mlarsson wrote: Hi!
And I'm talking about these:
Yes, I have also found on Wikipedia that radio amateurs using it as well.
jabian wrote: They are very common in ham radio. There are racks for power distribution, very popular, some with fuses. Some models can stand very high currents.
If I understood the others, they were recommending the PowerPole instead of the XT60 input power connector. I agree with you the normal DC jack (2.1mm or 2.5mm) is better (more common) to use for the outputs.
Deesk06 wrote: I like the original design OP has. Powerpole connectors are great but seems like it would take up more real estate on the hub itself. Those connections are somewhat wide. The 2.1mm connection seems better IMO with the reverse polarity protection
Yes, I am thinking about how to implement it, I do not really want to have the housing bigger, and currently, the front and back plates are full of connectors, based on my testing during the last week, it seems that I have to remove the onboard BME280, because the RPi temperature is influencing it quite much, so if I do so I would have space for another connector.
picciux wrote: ATM 4 GPIO left unused. If GPS reset is not used and 3Dfix led can be sacrificed, we could have 6 gpios to let the unit control focuser stepper motors using already available Radeck Astroberry Focuser indi driver. On the power shield side, only a JST like connector to link one of those mini stepper controller modules is needed.

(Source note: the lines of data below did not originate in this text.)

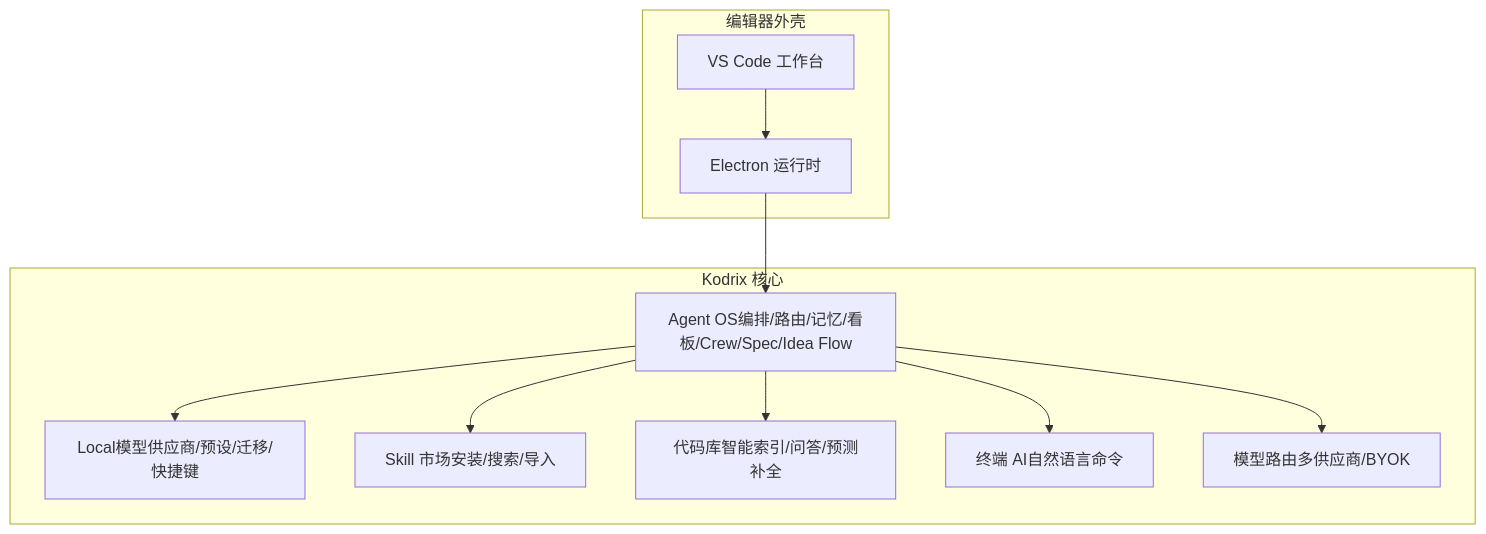
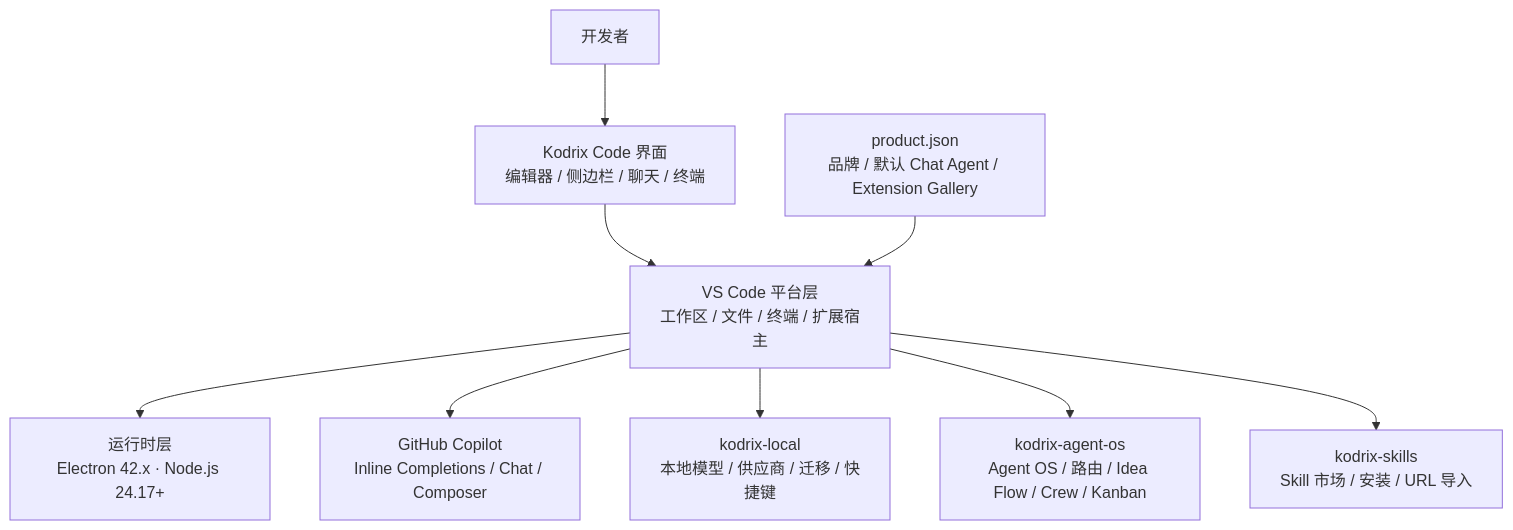
Before and after one commit to sofate798/KodrixCode: the second of 7 diagrams in .qoder/repowiki/zh/content/项目概述.md, drawn with Mermaid. The commit also changed other lines of this file and 178 other files, not shown here.

````diff
--- a/.qoder/repowiki/zh/content/项目概述.md
+++ b/.qoder/repowiki/zh/content/项目概述.md
@@ -105,22 +101,11 @@
 ```mermaid
 graph TB
-subgraph "编辑器外壳"
-UI["VS Code 工作台"]
-EB["Electron 运行时"]
-end
-subgraph "Kodrix 核心"
-AGOS["Agent OS编排/路由/记忆/看板/Crew/Spec/Idea Flow"]
-LOCAL["Local模型供应商/预设/迁移/快捷键"]
-SKILLS["Skill 市场安装/搜索/导入"]
-CODEBASE["代码库智能索引/问答/预测补全"]
-TERM["终端 AI自然语言命令"]
-ROUTER["模型路由多供应商/BYOK"]
-end
-UI --> EB
-EB --> AGOS
-AGOS --> LOCAL
-AGOS --> SKILLS
-AGOS --> CODEBASE
-AGOS --> TERM
-AGOS --> ROUTER
+User["开发者"] --> UI["Kodrix Code 界面<br/>编辑器 / 侧边栏 / 聊天 / 终端"]
+UI --> Platform["VS Code 平台层<br/>工作区 / 文件 / 终端 / 扩展宿主"]
+Platform --> Runtime["运行时层<br/>Electron 42.x · Node.js 24.17+"]
+Platform --> Copilot["GitHub Copilot<br/>Inline Completions / Chat / Composer"]
+Platform --> Local["kodrix-local<br/>本地模型 / 供应商 / 迁移 / 快捷键"]
+Platform --> AgentOS["kodrix-agent-os<br/>Agent OS / 路由 / Idea Flow / Crew / Kanban"]
+Platform --> Skills["kodrix-skills<br/>Skill 市场 / 安装 / URL 导入"]
+Product["product.json<br/>品牌 / 默认 Chat Agent / Extension Gallery"] --> Platform
 ```
````
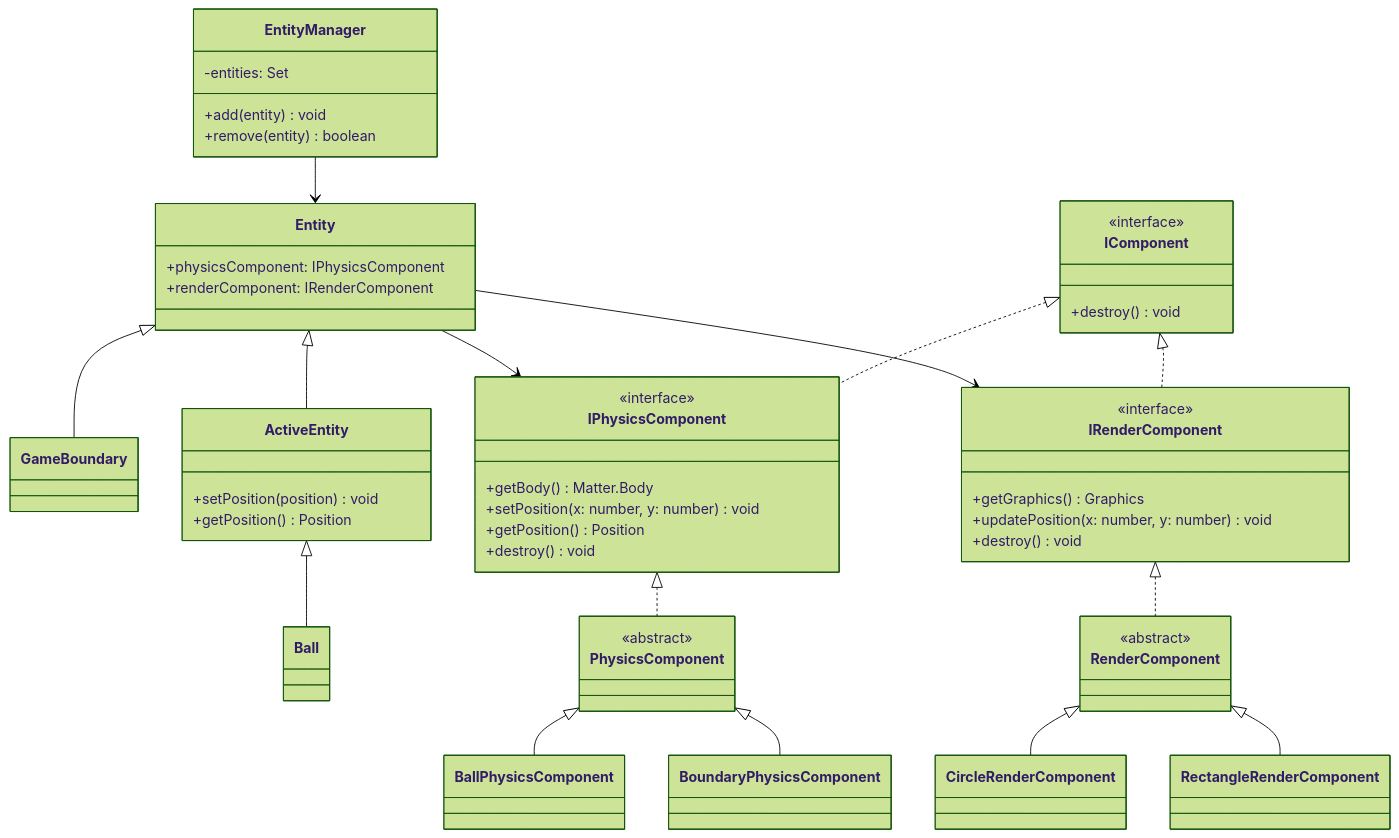
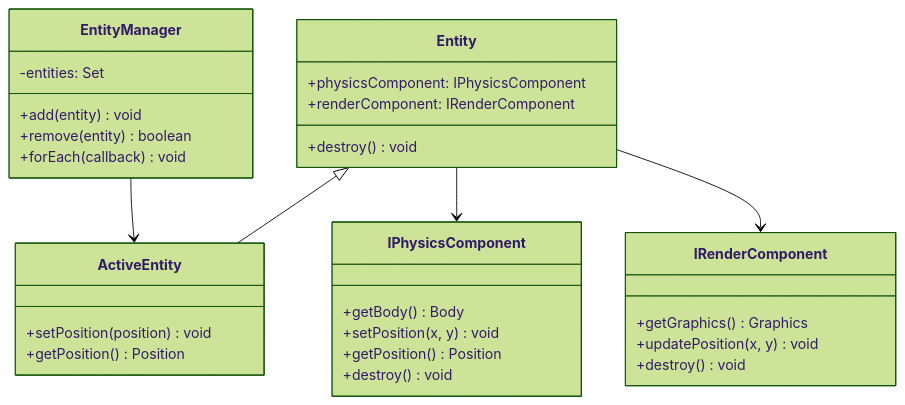
One commit to oyc0401/swipebrick changed the second of 2 diagrams in README.md. Above: the diagram before and after it, drawn with Mermaid (forest theme). The commit also changed other lines of this file and 1 other file, not shown here.

````diff
--- a/README.md
+++ b/README.md
@@ -62,85 +133,39 @@
 ```mermaid
 classDiagram
 direction TB
-    class Ball {
-    }
-
-    class GameBoundary {
-    }
-
     class EntityManager {
-	    -entities: Set
-	    +add(entity) void
-	    +remove(entity) boolean
+        -entities: Set
+        +add(entity) void
+        +remove(entity) boolean
+        +forEach(callback) void
     }
 
     class Entity {
-	    +physicsComponent: IPhysicsComponent
-	    +renderComponent: IRenderComponent
+        +physicsComponent: IPhysicsComponent
+        +renderComponent: IRenderComponent
+        +destroy() void
     }
 
     class ActiveEntity {
-	    +setPosition(position) void
-	    +getPosition() Position
+        +setPosition(position) void
+        +getPosition() Position
     }
 
-    class PhysicsComponent {
-    }
-
-    class BallPhysicsComponent {
-    }
-
-    class BoundaryPhysicsComponent {
-    }
-
-    class RenderComponent {
-    }
-
-    class CircleRenderComponent {
-    }
-
-    class RectangleRenderComponent {
-    }
-
-    class IComponent {
+    class IPhysicsComponent {
+        +getBody() Body
+        +setPosition(x, y) void
+        +getPosition() Position
         +destroy() void
     }
 
     class IRenderComponent {
         +getGraphics() Graphics
-        +updatePosition(x: number, y: number) void
+        +updatePosition(x, y) void
         +destroy() void
     }
 
-    class IPhysicsComponent {
-        +getBody() Matter.Body
-        +setPosition(x: number, y: number) void
-        +getPosition() Position
-        +destroy() void
-    }
-
-	<<abstract>> PhysicsComponent
-	<<abstract>> RenderComponent
-	<<interface>> IPhysicsComponent
-	<<interface>> IRenderComponent
-	<<interface>> IComponent
-
     Entity <|-- ActiveEntity
-    ActiveEntity <|-- Ball
-    Entity <|-- GameBoundary
-    PhysicsComponent <|-- BallPhysicsComponent
-    PhysicsComponent <|-- BoundaryPhysicsComponent
-    RenderComponent <|-- CircleRenderComponent
-    RenderComponent <|-- RectangleRenderComponent
-    EntityManager --> Entity
+    EntityManager --> ActiveEntity
     Entity --> IPhysicsComponent
     Entity --> IRenderComponent
-    IPhysicsComponent <|.. PhysicsComponent
-    IRenderComponent <|.. RenderComponent
-    IComponent <|.. IPhysicsComponent
-    IComponent <|.. IRenderComponent
-
-
-
-
 ```
````
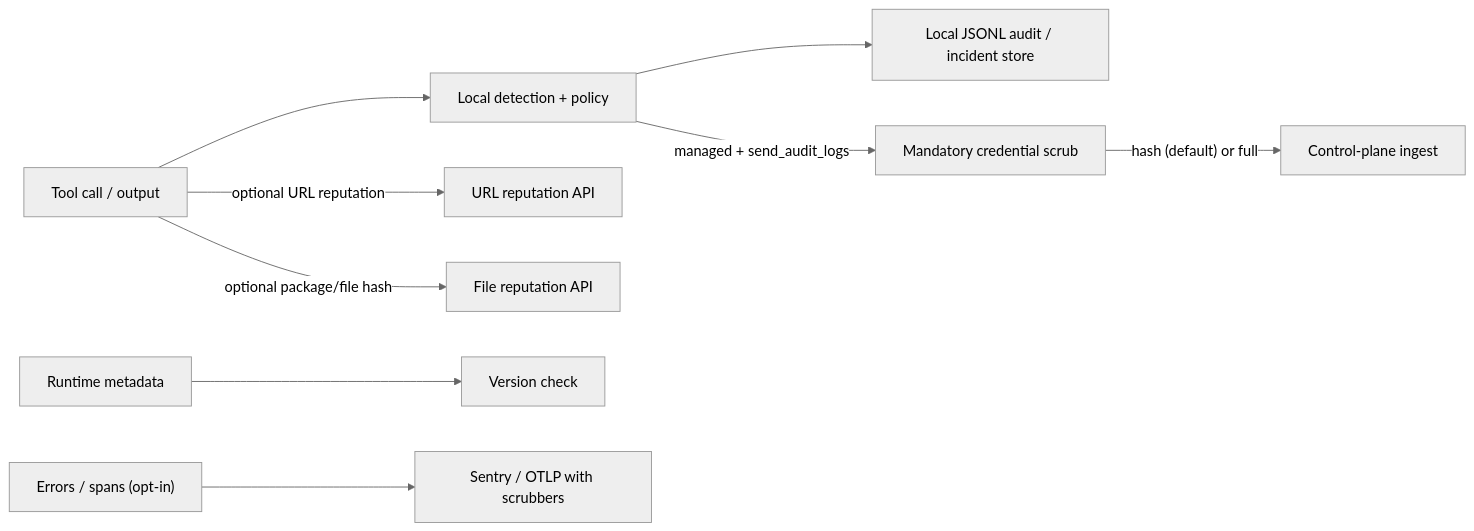
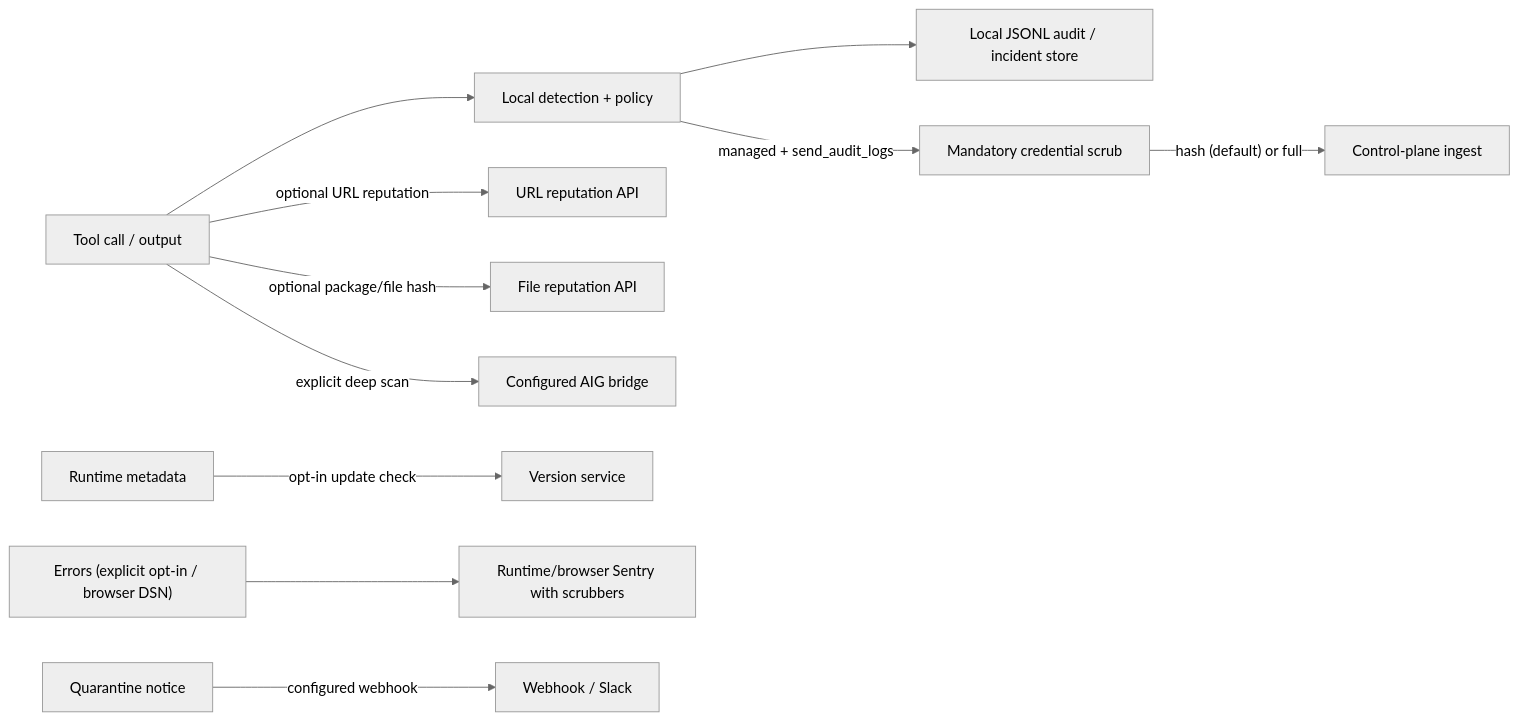
One commit to SingularityRD/aidr changed the diagram in docs/privacy.md. Above: the diagram before and after it, drawn with Mermaid (neutral theme). The commit also changed other lines of this file and 104 other files, not shown here.

````diff
--- a/docs/privacy.md
+++ b/docs/privacy.md
@@ -15,11 +20,13 @@
 ```mermaid
 flowchart LR
   Input["Tool call / output"] --> Engine["Local detection + policy"]
   Engine --> Local["Local JSONL audit / incident store"]
   Engine -->|"managed + send_audit_logs"| Boundary["Mandatory credential scrub"]
   Boundary -->|"hash (default) or full"| ControlPlane["Control-plane ingest"]
   Input -->|"optional URL reputation"| URLAPI["URL reputation API"]
   Input -->|"optional package/file hash"| FileAPI["File reputation API"]
-  Runtime["Runtime metadata"] --> Version["Version check"]
-  Error["Errors / spans (opt-in)"] --> Sinks["Sentry / OTLP with scrubbers"]
+  Input -->|"explicit deep scan"| AIG["Configured AIG bridge"]
+  Runtime["Runtime metadata"] -->|"opt-in update check"| Version["Version service"]
+  Error["Errors (explicit opt-in / browser DSN)"] --> Sinks["Runtime/browser Sentry with scrubbers"]
+  Response["Quarantine notice"] -->|"configured webhook"| Webhook["Webhook / Slack"]
 ```
````
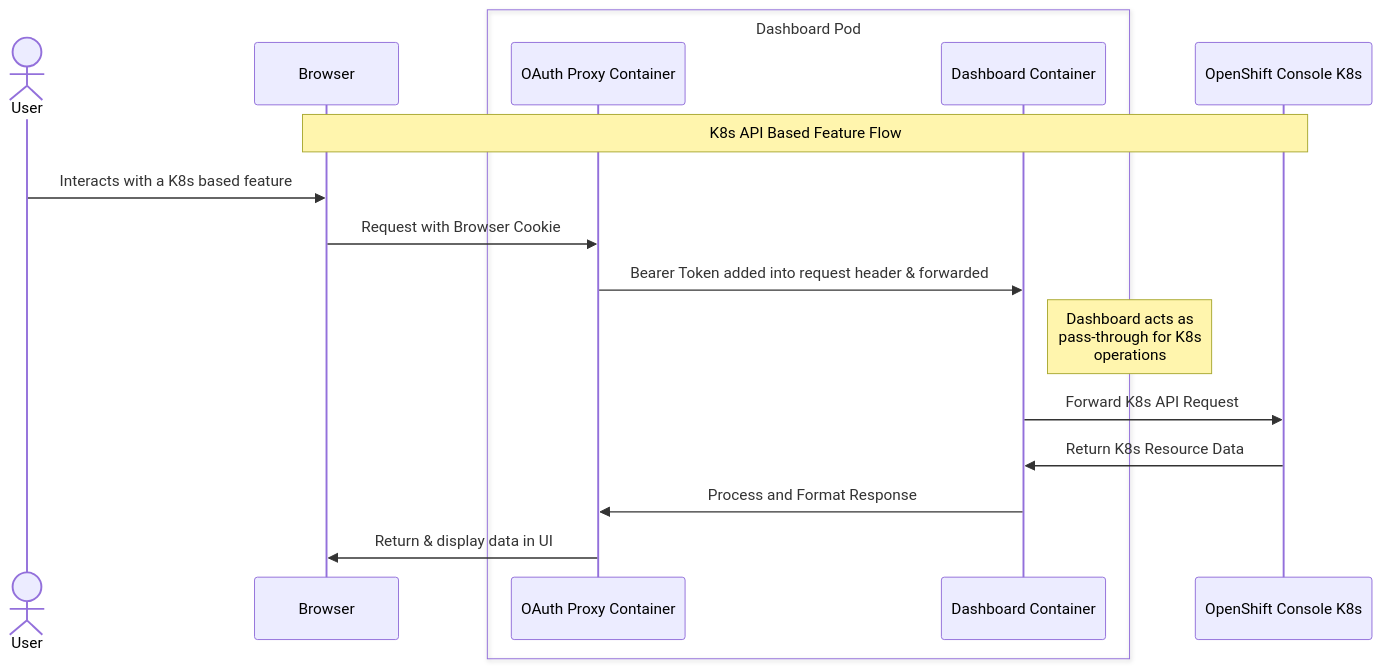
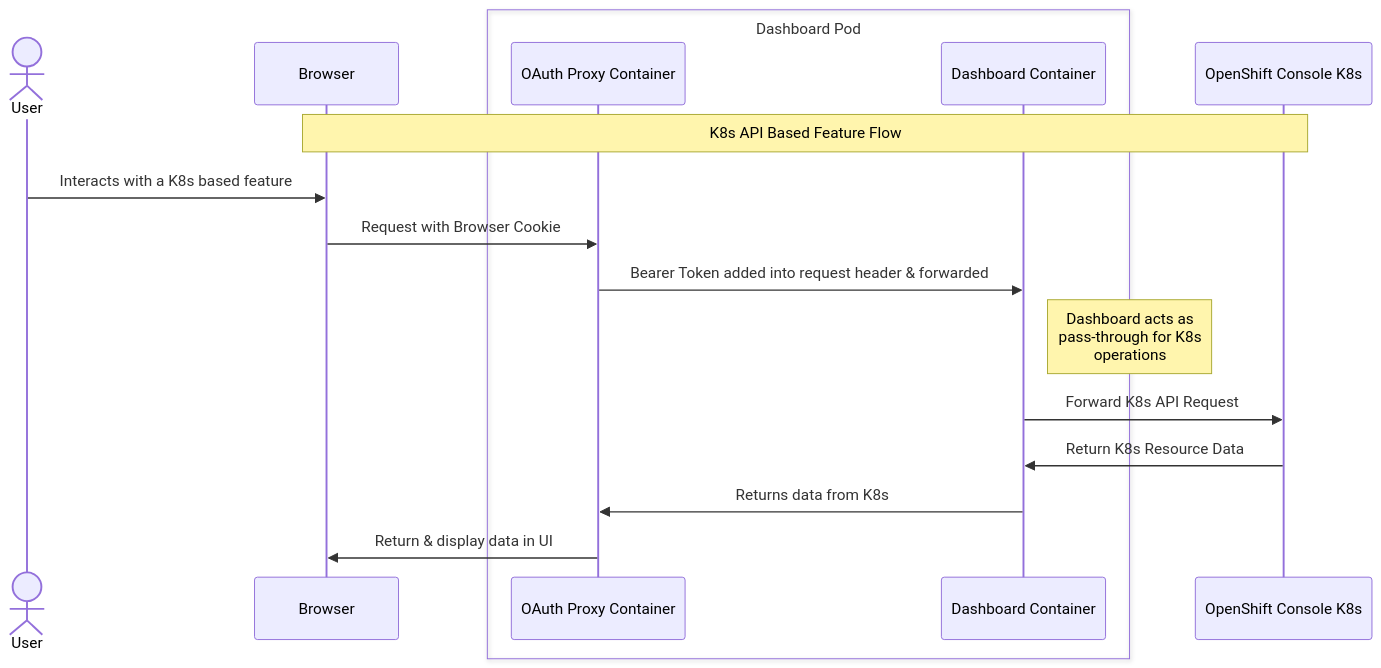
Before and after one commit to opendatahub-io/architecture-decision-records: the third of 4 diagrams in documentation/components/dashboard/README.md, drawn with Mermaid.

````diff
--- a/documentation/components/dashboard/README.md
+++ b/documentation/components/dashboard/README.md
@@ -88,23 +88,23 @@
 ```mermaid
 sequenceDiagram
     actor User
     participant Browser
     box Dashboard Pod
     participant OAuthProxy as OAuth Proxy Container
     participant Dashboard as Dashboard Container
     end
     participant OpenShift as OpenShift Console K8s
 
     Note over Browser,OpenShift: K8s API Based Feature Flow
     
     User->>Browser: Interacts with a K8s based feature
     Browser->>OAuthProxy: Request with Browser Cookie
     OAuthProxy->>Dashboard: Bearer Token added into request header & forwarded
     
     Note right of Dashboard: Dashboard acts as<br/>pass-through for K8s<br/>operations
     
     Dashboard->>OpenShift: Forward K8s API Request
     OpenShift->>Dashboard: Return K8s Resource Data
-    Dashboard->>OAuthProxy: Process and Format Response
+    Dashboard->>OAuthProxy: Returns data from K8s
     OAuthProxy->>Browser: Return & display data in UI
 ```
````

When I have started that design I have also thought about single-channel current measurement, and I am open to modifying it, with a smart MOSFET so I can also remove the fuses because the smart MOSFETs are overcurrent protected. This could help the place a stepper driver on the board.
MCP3202 can be replaced with 3208 and populating 1 INA328 and OP-AMP per channel we'll have amps readings per-device instead of total. Maybe it's an overkill, don't know.
As I mentioned previously the onboard BME280 cannot be isolated 100% from the RPi, so I am planning to remove it, and maybe add two 3,5mm jack connectors, one for I2C sensors, like BME280, and one for one-wire sensors. Let's see how all these fits on the board.
the OneWire pin can be used to chain one or two DS18B20 temperature sensors to monitor stuff that has to be kept dew-free: since ambient temperature and relative humidity are already available, we can calculate dew point temperature and automatically regulate heaters at minimum power needed to keep dew away. Obviously lacking (or not working) the sensor, the channel works in manual power mode. I've already done it with Arduino, code is simple and I can contribute it.
Exactly, that is what I have also found in the catalog.
mlarsson wrote: i.ebayimg.com/images/g/ItUAAOSw55FcVvQ9/s-l1600.jpg